Top of Data listing

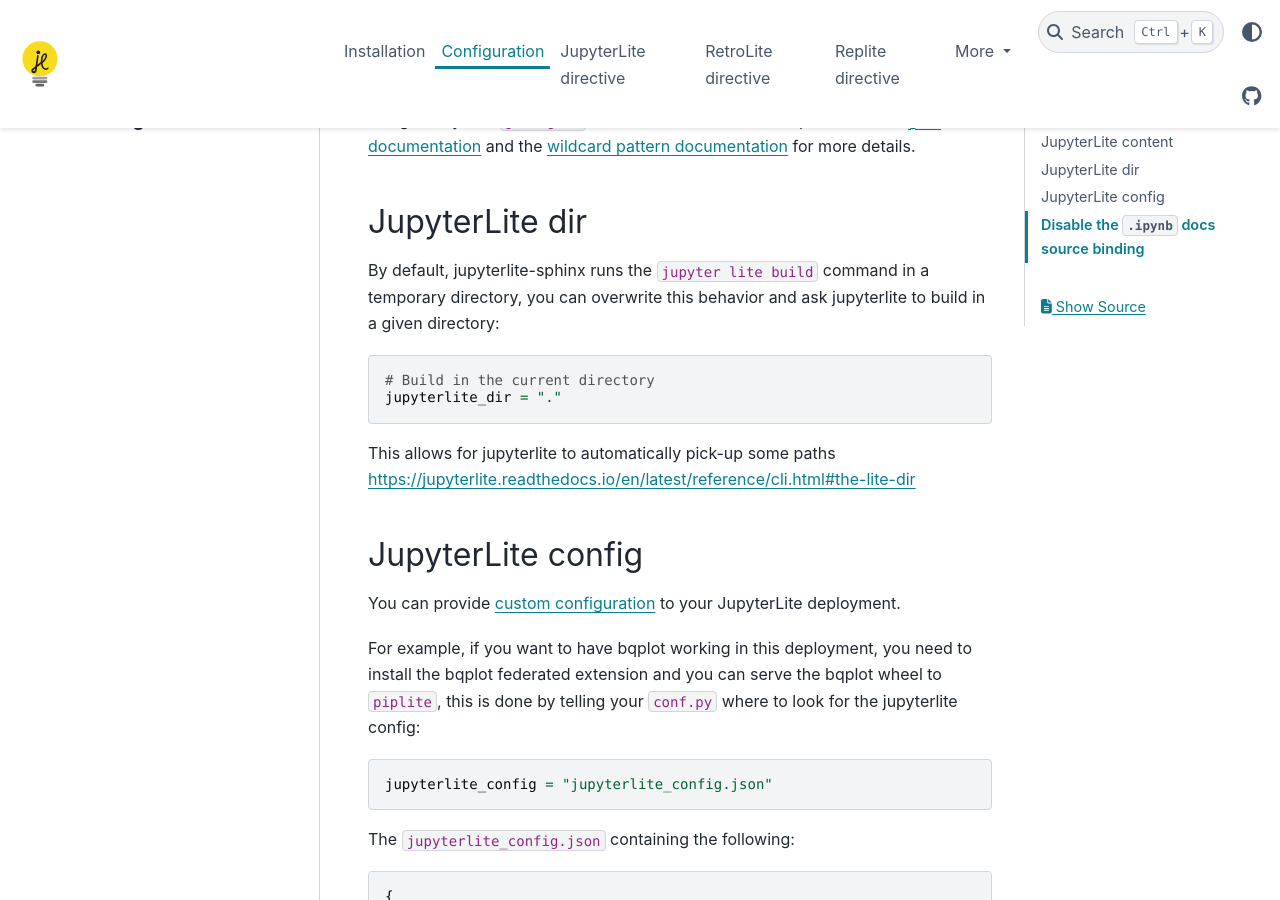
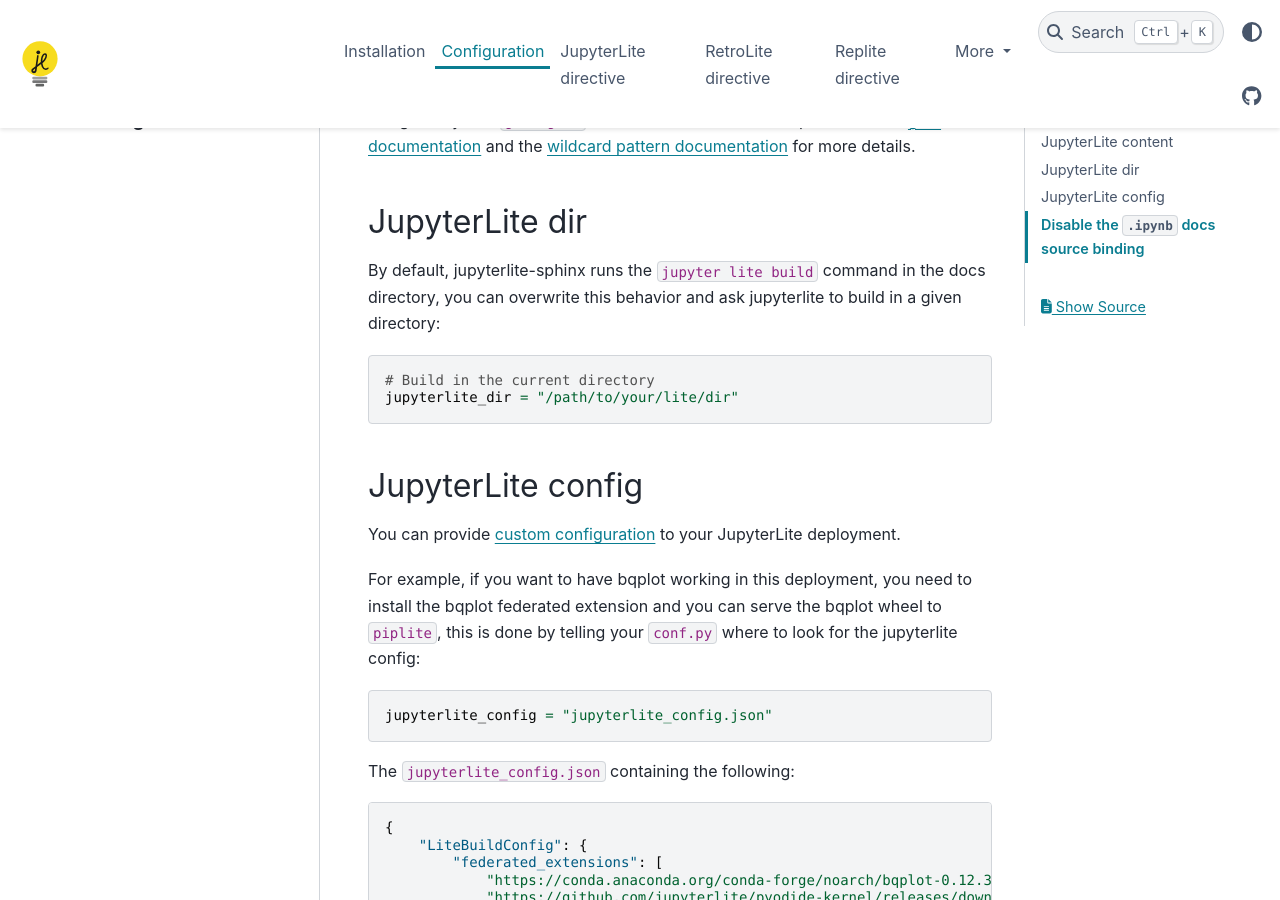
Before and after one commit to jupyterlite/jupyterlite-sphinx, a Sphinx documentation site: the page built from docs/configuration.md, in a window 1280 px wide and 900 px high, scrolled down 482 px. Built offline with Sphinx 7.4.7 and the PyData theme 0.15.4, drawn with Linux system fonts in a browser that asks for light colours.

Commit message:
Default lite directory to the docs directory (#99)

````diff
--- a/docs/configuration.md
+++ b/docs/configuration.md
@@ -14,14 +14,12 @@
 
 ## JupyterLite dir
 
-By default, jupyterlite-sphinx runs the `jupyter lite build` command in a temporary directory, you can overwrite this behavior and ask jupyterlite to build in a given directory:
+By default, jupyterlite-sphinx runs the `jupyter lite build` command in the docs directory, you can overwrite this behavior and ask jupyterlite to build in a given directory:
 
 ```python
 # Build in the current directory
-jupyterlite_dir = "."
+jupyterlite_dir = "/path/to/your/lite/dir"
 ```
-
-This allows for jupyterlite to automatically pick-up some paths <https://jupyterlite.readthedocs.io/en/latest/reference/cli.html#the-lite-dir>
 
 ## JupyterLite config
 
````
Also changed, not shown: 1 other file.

Bottom of Data listing
Top of Data listing

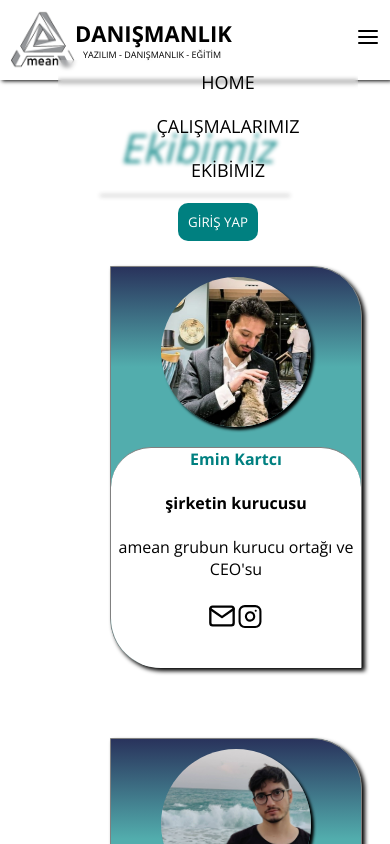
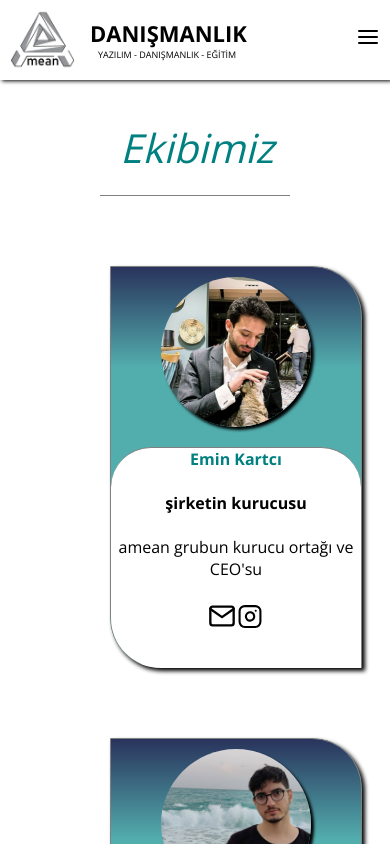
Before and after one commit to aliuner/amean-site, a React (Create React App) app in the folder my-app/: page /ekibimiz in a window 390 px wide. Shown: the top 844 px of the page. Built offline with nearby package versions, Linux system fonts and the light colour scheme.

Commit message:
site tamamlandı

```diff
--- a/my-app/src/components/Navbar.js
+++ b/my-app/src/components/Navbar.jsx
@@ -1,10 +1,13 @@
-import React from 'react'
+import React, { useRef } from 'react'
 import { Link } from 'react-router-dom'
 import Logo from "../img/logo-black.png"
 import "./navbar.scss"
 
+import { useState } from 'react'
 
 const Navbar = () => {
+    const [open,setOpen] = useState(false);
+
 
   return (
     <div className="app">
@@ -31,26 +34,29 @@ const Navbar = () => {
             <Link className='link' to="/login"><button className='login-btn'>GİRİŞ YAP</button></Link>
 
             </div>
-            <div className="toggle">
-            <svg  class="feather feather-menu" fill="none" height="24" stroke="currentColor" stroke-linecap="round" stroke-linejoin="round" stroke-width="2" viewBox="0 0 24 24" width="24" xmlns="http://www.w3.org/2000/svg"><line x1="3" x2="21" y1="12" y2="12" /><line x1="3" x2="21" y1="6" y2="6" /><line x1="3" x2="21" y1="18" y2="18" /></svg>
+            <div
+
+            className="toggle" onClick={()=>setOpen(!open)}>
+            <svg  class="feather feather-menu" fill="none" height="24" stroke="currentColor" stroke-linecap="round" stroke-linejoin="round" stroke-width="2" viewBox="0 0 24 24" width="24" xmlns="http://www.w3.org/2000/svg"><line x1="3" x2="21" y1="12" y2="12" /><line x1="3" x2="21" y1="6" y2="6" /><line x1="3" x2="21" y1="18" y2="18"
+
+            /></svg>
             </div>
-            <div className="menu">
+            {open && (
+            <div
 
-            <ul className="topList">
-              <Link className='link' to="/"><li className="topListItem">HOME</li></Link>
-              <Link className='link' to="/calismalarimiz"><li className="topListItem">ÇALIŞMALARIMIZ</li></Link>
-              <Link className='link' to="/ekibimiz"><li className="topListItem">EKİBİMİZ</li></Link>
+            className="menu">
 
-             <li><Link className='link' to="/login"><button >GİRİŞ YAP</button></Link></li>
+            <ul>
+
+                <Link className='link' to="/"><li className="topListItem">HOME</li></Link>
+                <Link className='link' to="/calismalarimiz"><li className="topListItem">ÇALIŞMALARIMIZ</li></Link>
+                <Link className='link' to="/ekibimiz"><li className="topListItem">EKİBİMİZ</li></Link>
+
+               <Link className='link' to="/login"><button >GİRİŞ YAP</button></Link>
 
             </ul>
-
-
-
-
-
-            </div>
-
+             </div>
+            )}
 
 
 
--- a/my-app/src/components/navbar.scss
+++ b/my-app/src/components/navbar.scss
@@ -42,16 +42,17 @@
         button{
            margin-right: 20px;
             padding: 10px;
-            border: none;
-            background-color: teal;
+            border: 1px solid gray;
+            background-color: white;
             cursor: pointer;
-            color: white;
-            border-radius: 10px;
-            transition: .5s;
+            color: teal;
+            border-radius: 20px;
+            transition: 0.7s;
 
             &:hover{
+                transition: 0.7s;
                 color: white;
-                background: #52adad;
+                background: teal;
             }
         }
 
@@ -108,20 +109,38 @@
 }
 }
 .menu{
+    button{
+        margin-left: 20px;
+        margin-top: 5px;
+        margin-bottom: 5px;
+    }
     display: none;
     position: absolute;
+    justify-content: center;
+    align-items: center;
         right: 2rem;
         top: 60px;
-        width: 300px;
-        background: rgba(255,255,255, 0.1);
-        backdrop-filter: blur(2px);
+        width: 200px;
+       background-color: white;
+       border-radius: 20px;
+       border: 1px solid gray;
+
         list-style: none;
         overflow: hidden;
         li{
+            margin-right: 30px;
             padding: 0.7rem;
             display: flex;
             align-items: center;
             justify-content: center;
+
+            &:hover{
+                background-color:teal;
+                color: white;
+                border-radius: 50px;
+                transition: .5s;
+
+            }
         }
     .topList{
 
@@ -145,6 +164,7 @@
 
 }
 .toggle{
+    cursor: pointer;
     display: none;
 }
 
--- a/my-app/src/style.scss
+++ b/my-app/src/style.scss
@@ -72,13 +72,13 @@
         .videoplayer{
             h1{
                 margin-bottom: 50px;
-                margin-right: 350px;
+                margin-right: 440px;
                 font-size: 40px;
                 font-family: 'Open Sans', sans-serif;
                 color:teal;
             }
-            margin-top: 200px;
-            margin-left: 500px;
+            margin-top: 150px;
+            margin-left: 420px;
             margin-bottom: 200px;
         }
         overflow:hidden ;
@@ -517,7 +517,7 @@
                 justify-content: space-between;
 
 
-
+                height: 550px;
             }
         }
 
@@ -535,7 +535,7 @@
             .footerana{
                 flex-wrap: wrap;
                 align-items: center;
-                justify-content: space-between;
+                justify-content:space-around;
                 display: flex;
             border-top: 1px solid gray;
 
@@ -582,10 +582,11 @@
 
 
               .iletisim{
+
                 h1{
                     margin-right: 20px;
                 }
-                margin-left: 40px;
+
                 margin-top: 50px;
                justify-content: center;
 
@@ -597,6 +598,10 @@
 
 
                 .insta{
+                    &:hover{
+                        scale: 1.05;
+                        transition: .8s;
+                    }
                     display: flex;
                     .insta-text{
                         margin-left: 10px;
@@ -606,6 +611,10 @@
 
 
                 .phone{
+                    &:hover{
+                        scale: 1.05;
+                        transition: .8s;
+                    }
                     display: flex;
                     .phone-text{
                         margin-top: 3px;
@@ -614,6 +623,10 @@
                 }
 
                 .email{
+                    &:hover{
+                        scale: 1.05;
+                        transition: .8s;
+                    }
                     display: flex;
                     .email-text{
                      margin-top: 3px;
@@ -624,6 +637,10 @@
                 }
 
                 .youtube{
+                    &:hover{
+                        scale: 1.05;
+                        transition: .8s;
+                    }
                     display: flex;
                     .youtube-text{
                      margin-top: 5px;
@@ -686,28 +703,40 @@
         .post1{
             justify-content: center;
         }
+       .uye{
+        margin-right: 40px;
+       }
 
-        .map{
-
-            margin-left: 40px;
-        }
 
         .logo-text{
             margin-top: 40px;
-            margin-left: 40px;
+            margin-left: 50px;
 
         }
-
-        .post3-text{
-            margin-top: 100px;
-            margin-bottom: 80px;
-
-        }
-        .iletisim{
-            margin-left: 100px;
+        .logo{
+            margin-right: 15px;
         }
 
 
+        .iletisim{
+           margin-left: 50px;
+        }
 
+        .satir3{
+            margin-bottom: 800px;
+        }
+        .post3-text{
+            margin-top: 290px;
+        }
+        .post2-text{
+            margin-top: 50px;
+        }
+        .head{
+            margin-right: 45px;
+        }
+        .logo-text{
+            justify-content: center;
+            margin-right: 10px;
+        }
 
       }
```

Bottom of Data listing

#### Task details
After counting the lines above that include the word "border", give only the number.

#### Solution below
8